[Records excerpted from a collection]

● ● ● ●

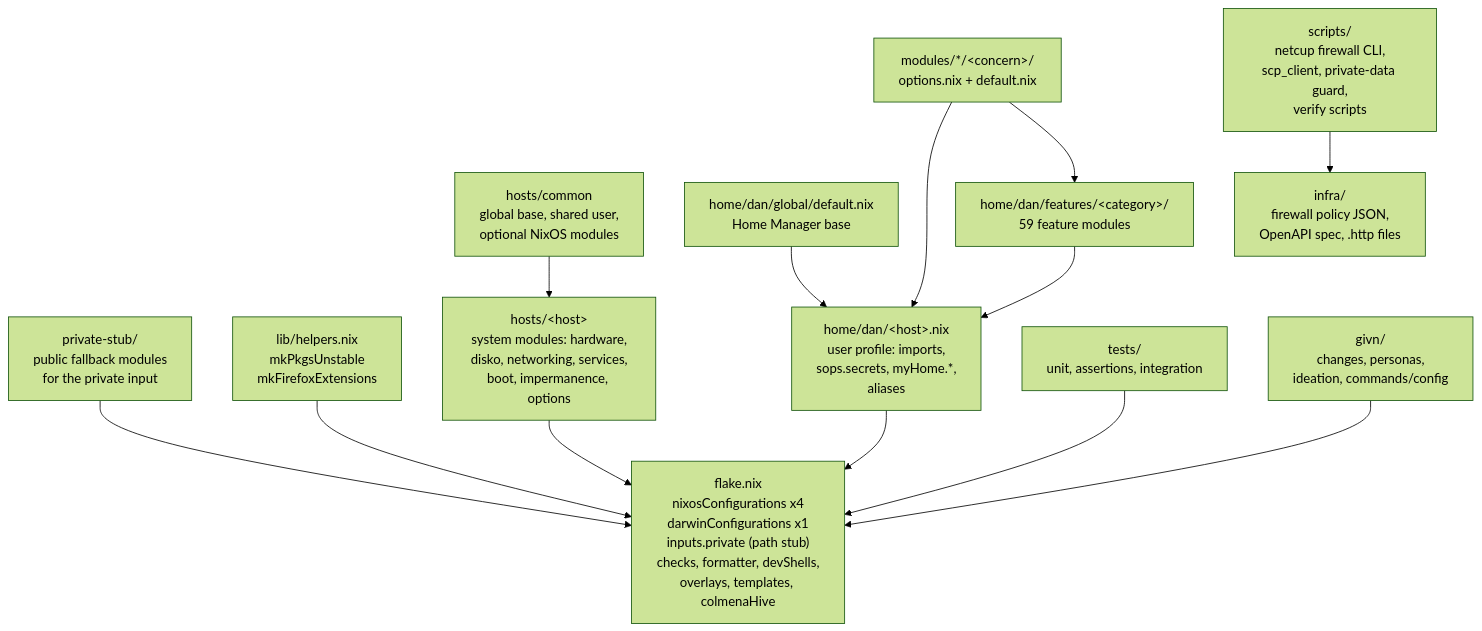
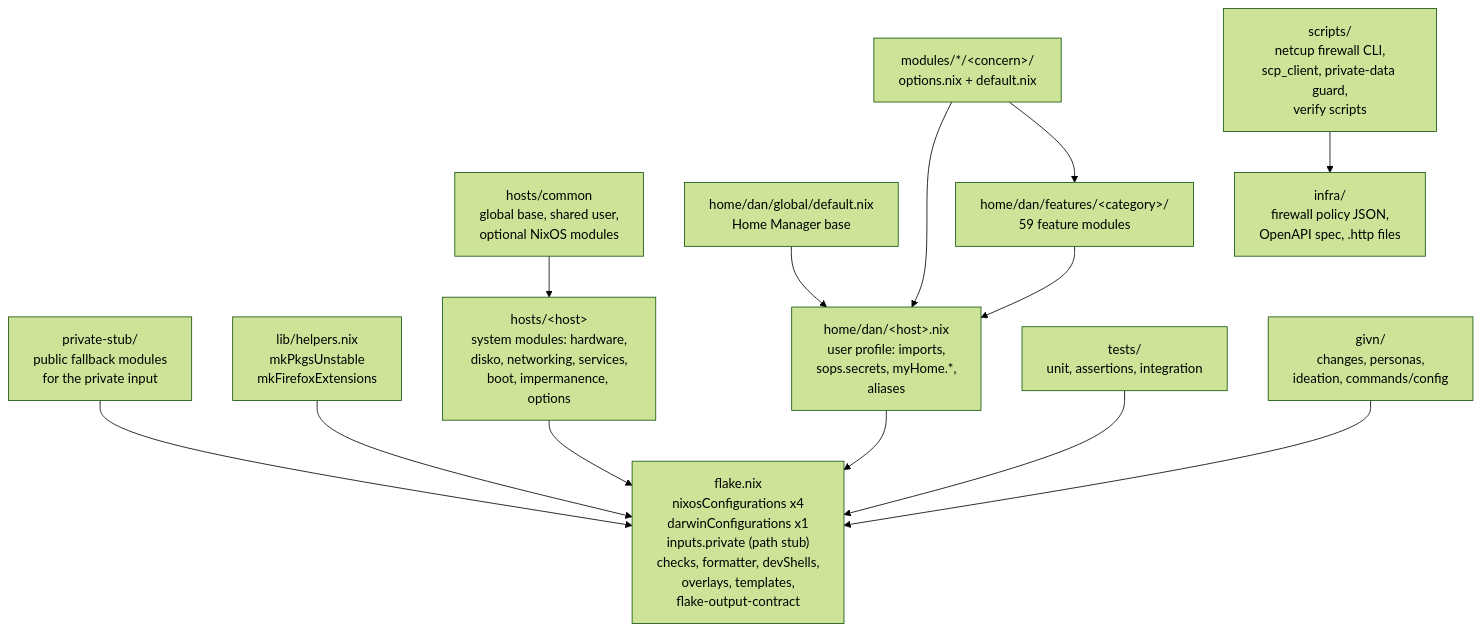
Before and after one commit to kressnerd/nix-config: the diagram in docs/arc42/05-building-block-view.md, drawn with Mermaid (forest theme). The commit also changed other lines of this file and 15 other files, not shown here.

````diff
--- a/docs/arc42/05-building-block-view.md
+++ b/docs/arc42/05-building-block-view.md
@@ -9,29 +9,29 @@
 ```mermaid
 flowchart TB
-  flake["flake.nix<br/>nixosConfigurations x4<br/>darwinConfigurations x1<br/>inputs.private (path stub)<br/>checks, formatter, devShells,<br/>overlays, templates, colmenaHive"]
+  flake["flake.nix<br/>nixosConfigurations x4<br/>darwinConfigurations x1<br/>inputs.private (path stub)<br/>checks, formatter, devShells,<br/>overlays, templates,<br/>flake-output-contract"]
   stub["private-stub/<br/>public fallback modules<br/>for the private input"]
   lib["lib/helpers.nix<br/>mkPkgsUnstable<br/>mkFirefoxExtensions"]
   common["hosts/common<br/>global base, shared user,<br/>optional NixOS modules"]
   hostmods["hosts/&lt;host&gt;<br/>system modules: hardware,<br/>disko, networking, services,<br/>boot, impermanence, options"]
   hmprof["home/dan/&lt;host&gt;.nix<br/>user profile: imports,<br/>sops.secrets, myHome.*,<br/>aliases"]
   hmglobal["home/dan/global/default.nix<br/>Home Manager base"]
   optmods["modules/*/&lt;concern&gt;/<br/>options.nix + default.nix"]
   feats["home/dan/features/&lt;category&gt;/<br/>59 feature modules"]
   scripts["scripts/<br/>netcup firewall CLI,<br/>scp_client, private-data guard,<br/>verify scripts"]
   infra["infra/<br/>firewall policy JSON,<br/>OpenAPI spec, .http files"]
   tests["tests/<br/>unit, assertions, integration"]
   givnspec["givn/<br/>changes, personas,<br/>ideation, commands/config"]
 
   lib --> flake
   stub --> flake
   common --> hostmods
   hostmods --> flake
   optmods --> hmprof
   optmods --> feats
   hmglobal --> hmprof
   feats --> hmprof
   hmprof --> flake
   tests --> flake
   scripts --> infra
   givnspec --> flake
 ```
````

● ● ● ●

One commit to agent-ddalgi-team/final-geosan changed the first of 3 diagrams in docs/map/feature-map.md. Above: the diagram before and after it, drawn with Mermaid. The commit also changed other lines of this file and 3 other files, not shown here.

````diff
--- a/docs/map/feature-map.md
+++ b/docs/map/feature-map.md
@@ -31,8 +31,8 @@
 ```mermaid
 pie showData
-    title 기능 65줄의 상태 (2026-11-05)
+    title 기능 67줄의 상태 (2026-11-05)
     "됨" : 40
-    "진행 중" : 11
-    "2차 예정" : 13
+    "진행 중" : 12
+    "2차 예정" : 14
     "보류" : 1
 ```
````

● ● ● ●

### Exercise prompt
Identify each line in the entries with the word "hmprof" and copy it.

### Solution to this task
   hmprof["home/dan/&lt;host&gt;.nix<br/>user profile: imports,<br/>sops.secrets, myHome.*,<br/>aliases"]
   optmods --> hmprof
   hmglobal --> hmprof
   feats --> hmprof
   hmprof --> flake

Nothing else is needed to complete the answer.